> **RECORDS SUPPLIED**

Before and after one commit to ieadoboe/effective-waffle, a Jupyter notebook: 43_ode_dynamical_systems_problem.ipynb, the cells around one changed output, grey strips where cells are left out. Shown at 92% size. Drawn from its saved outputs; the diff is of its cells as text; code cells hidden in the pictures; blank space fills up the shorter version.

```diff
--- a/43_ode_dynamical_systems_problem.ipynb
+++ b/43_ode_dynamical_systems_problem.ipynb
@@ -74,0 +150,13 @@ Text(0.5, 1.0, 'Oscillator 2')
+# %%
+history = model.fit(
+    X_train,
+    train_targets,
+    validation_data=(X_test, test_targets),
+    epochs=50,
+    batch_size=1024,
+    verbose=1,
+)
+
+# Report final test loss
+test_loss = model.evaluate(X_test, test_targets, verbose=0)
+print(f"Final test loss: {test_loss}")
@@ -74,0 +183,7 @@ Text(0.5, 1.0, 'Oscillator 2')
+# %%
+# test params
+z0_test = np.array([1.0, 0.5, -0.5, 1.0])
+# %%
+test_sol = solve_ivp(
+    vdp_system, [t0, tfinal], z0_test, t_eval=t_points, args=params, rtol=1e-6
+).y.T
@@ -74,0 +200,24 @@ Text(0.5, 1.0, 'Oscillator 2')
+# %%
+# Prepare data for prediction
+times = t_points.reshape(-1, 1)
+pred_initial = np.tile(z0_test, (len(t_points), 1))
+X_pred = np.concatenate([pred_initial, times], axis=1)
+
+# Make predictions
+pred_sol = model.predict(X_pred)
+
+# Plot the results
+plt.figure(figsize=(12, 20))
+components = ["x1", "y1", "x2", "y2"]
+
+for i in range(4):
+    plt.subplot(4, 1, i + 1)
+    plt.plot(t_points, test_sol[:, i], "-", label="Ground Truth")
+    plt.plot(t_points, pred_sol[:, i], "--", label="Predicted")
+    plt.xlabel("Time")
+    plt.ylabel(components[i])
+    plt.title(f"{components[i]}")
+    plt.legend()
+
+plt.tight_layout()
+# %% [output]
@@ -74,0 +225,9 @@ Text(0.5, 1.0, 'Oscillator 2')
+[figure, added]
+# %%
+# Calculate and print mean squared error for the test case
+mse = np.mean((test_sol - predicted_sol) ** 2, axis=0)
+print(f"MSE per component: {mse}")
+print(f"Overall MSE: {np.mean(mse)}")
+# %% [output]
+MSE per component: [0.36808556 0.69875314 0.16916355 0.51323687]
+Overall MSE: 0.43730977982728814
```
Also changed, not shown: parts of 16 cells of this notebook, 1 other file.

> **DIRECTIONS**
Copy out each line from the preceding entries that mentions the word "Overall".

> **ANSWER SECTION**
+print(f"Overall MSE: {np.mean(mse)}")
+Overall MSE: 0.43730977982728814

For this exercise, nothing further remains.